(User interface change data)
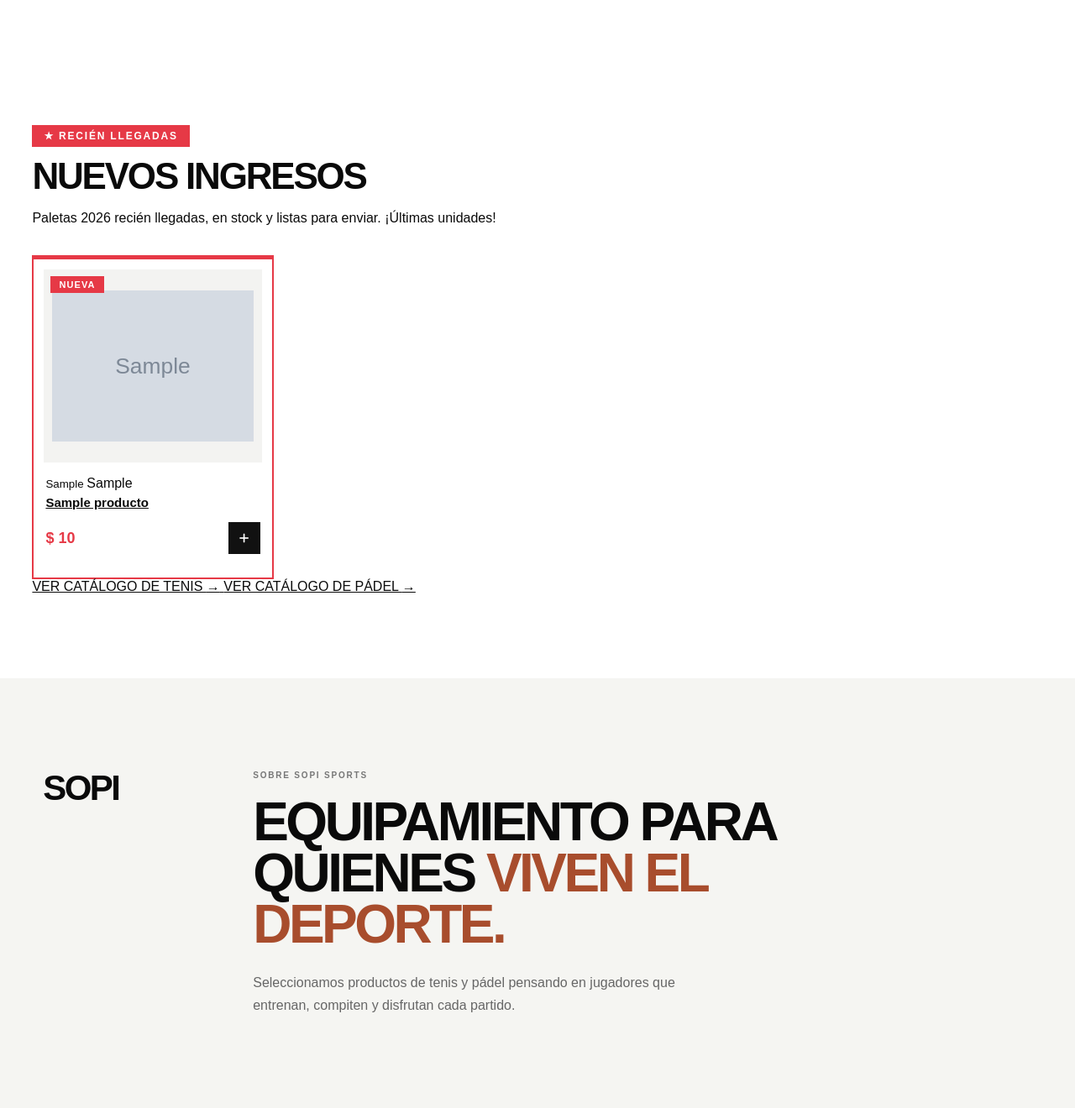
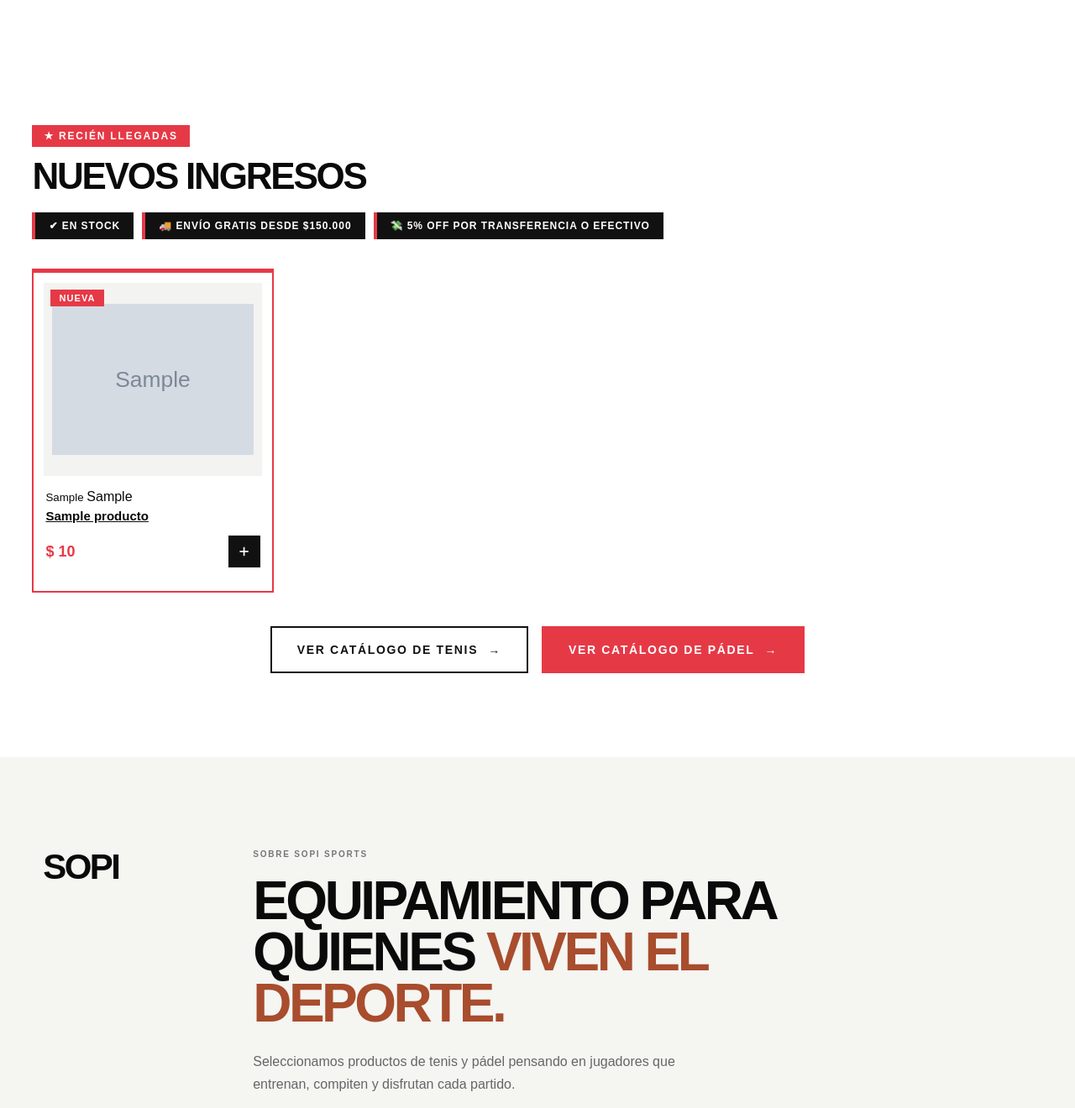
Before and after one commit to marian134/sopitenispadel, a Flask app: page / in a window 1280 px wide. Shown: the part 1581-2901 px from the top of the page at 84% size. Run offline with Flask 3, Linux system fonts and the light colour scheme; tables that the repository leaves empty hold one stand-in row (values such as "Sample post"); grey boxes marked "Sample" are stand-in pictures.

Commit message:
Portada: destacados con estilo y botones de catalogo

```diff
--- a/static/css/style.css
+++ b/static/css/style.css
@@ -473,6 +473,69 @@ a {
     letter-spacing: .15em;
 }
 
+.home-new-perks {
+    margin-top: 18px;
+    display: flex;
+    flex-wrap: wrap;
+    gap: 10px;
+}
+
+.home-new-perks span {
+    padding: 9px 16px;
+    background: #111;
+    color: #fff;
+    font-size: 12px;
+    font-weight: 900;
+    letter-spacing: .08em;
+    border-left: 4px solid var(--sopi-red);
+}
+
+.home-products-link {
+    margin-top: 40px;
+    display: flex;
+    justify-content: center;
+    flex-wrap: wrap;
+    gap: 16px;
+}
+
+.home-products-link a {
+    min-width: 280px;
+    padding: 18px 30px;
+    display: inline-flex;
+    align-items: center;
+    justify-content: center;
+    gap: 12px;
+    border: 2px solid #111;
+    background: #fff;
+    color: #111;
+    font-size: 14px;
+    font-weight: 900;
+    letter-spacing: .12em;
+    text-decoration: none;
+    transition: background .25s ease, color .25s ease, transform .25s ease;
+}
+
+.home-products-link a:last-child {
+    background: var(--sopi-red);
+    border-color: var(--sopi-red);
+    color: #fff;
+}
+
+.home-products-link a:hover {
+    background: #111;
+    border-color: #111;
+    color: #fff;
+    transform: translateY(-3px);
+}
+
+.home-products-link a span {
+    transition: transform .25s ease;
+}
+
+.home-products-link a:hover span {
+    transform: translateX(6px);
+}
+
 .home-product-bottom strong {
     color: var(--sopi-red);
     font-size: 18px;
--- a/templates/portada.html
+++ b/templates/portada.html
@@ -259,10 +259,11 @@
             Nuevos ingresos
         </h2>
 
-        <p>
-            Paletas 2026 recién llegadas, en stock y listas
-            para enviar. ¡Últimas unidades!
-        </p>
+        <div class="home-new-perks">
+            <span>✔ EN STOCK</span>
+            <span>🚚 ENVÍO GRATIS DESDE $150.000</span>
+            <span>💸 5% OFF POR TRANSFERENCIA O EFECTIVO</span>
+        </div>
 
     </div>
 
```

TASK GOAL: Tally the lines of the records that contain the word "background" and state the total alone.

COMPLETED TASK: 5